[Start of section]

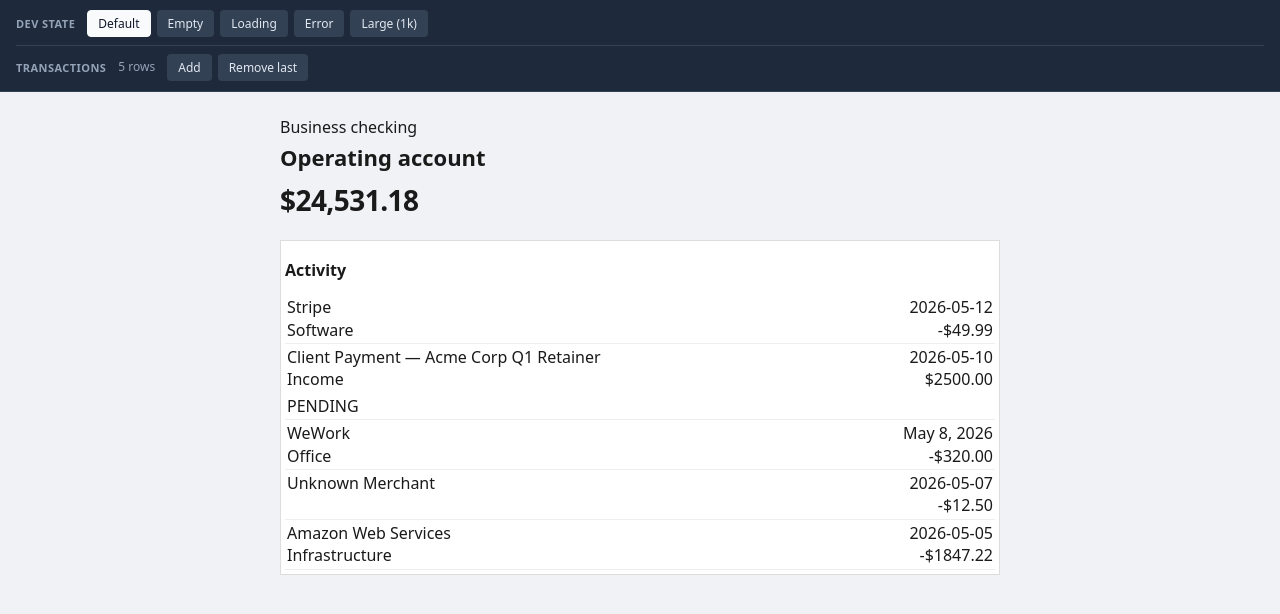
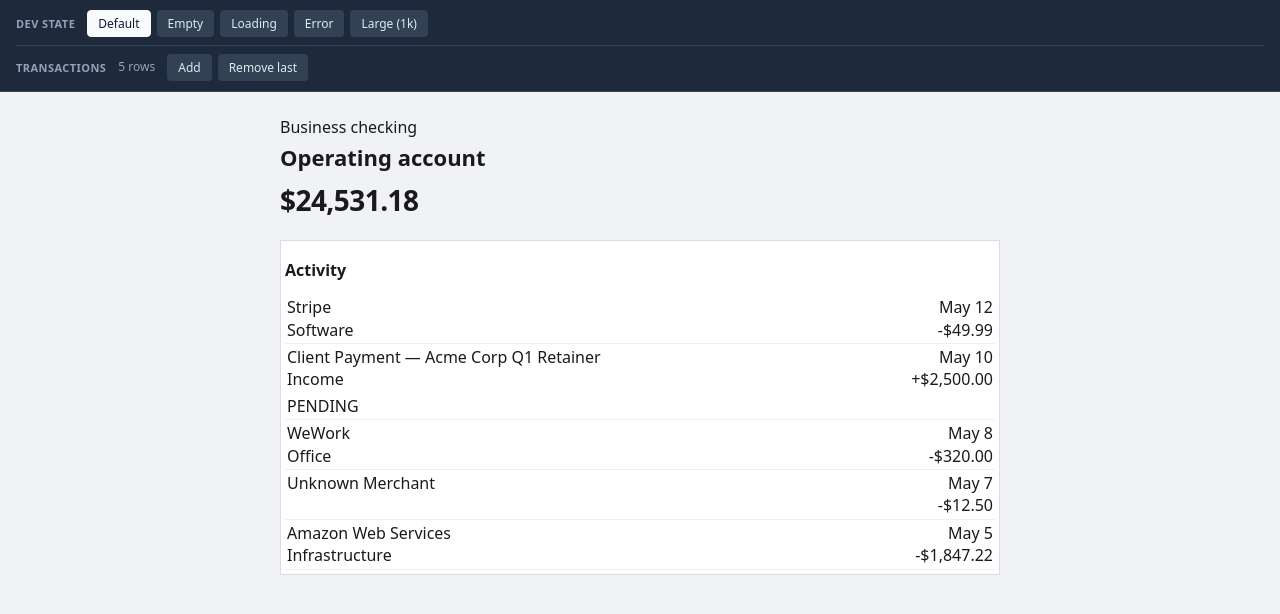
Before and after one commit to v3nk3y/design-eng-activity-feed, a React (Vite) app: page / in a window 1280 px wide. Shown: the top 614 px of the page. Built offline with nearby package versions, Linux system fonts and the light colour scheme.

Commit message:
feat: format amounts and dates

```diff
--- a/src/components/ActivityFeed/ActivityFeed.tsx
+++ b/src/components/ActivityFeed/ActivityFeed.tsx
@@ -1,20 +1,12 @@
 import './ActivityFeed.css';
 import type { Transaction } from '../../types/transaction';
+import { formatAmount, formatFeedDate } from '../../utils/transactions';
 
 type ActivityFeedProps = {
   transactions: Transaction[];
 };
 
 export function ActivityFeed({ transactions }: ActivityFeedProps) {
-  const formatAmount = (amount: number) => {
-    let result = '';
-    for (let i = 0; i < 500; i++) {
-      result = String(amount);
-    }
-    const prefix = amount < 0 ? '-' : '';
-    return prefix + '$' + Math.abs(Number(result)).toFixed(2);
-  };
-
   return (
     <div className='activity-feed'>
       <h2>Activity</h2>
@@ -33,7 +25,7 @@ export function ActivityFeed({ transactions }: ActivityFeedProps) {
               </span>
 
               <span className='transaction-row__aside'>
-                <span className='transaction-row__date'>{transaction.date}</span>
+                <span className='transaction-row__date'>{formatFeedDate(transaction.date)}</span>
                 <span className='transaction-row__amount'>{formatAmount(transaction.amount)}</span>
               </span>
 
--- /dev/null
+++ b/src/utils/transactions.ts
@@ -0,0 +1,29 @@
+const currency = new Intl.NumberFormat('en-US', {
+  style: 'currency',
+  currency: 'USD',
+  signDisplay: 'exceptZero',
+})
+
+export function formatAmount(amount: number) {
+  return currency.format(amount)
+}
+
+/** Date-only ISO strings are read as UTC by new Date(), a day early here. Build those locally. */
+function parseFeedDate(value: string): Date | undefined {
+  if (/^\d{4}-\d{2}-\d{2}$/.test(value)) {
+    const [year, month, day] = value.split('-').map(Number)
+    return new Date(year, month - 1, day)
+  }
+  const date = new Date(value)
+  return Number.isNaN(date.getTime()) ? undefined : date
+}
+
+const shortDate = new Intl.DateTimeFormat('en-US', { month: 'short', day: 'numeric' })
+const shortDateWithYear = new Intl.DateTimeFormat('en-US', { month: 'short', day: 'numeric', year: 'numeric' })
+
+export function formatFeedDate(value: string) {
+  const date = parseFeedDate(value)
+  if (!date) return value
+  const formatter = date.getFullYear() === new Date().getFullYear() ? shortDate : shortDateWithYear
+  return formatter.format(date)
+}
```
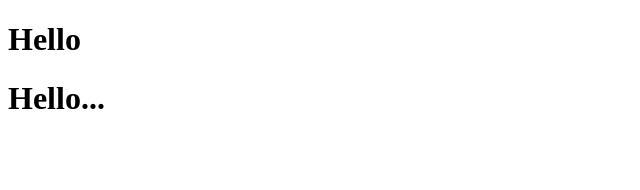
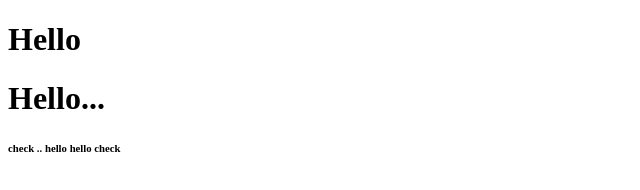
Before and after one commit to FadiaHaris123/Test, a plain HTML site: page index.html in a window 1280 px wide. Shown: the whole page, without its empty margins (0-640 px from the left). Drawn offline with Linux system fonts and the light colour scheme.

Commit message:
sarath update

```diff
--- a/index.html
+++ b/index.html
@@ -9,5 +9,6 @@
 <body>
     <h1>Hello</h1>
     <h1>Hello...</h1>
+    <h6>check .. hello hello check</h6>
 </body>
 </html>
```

[End of section]
[Start of section]

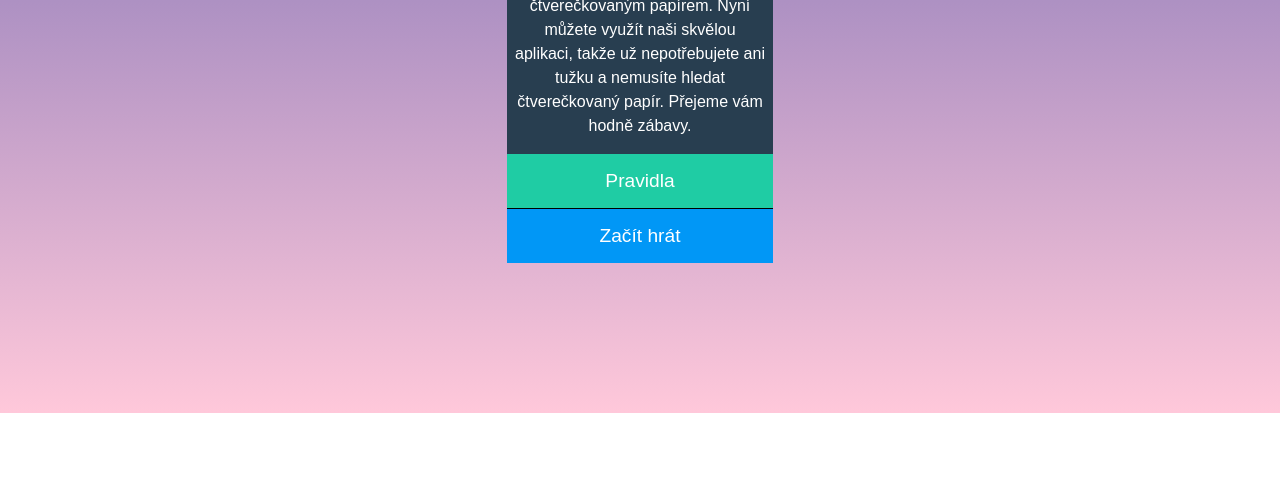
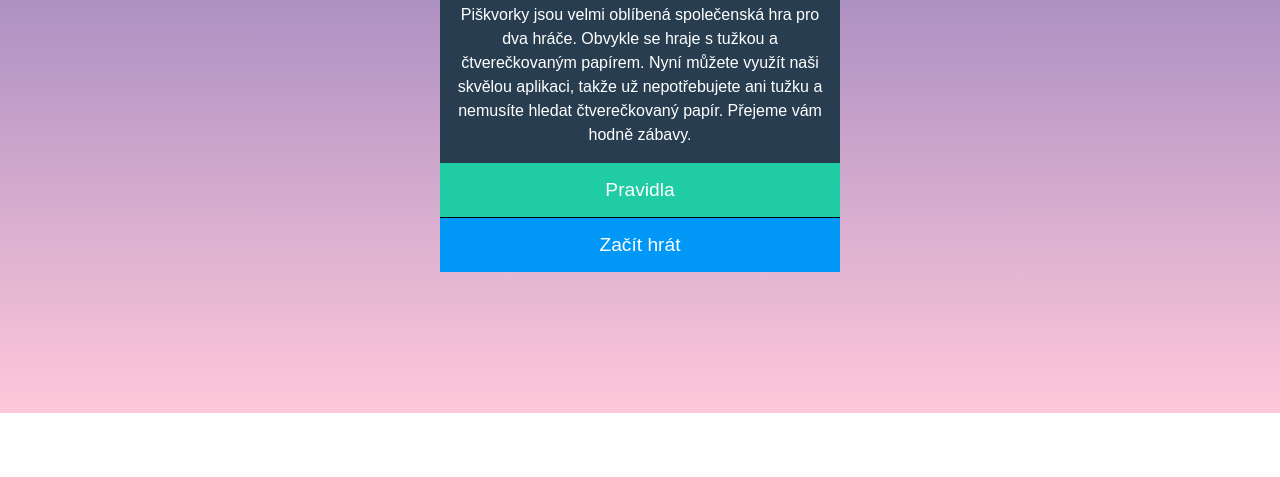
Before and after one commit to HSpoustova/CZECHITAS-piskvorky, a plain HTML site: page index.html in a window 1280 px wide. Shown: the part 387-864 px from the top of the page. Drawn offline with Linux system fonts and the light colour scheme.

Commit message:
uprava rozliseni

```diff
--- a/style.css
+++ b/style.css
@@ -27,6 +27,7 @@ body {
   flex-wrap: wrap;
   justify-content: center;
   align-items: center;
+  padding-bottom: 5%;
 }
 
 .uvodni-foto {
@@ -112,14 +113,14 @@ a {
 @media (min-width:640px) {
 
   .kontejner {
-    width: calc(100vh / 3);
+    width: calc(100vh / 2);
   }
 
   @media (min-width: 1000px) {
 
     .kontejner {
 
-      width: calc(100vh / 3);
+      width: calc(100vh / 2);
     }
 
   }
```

[End of section]
[Start of section]

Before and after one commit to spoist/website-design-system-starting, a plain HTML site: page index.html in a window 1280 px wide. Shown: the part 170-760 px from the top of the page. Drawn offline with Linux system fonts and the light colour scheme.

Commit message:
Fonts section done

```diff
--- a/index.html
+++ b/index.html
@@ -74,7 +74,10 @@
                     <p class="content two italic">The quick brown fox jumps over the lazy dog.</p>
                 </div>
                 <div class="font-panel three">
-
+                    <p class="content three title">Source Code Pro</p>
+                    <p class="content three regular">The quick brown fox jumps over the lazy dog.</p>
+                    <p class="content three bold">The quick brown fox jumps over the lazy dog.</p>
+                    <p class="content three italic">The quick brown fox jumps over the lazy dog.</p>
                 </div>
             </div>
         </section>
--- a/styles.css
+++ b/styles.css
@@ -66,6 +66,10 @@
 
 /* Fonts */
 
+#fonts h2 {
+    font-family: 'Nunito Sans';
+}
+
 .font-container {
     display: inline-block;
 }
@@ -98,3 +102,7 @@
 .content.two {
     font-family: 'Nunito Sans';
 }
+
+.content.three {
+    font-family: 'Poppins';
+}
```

[End of section]

[What the task asks]
Wherever "value" turns up in the records, copy the whole line.

[Your solution]
+function parseFeedDate(value: string): Date | undefined {
+  if (/^\d{4}-\d{2}-\d{2}$/.test(value)) {
+    const [year, month, day] = value.split('-').map(Number)
+  const date = new Date(value)
+export function formatFeedDate(value: string) {
+  const date = parseFeedDate(value)
+  if (!date) return value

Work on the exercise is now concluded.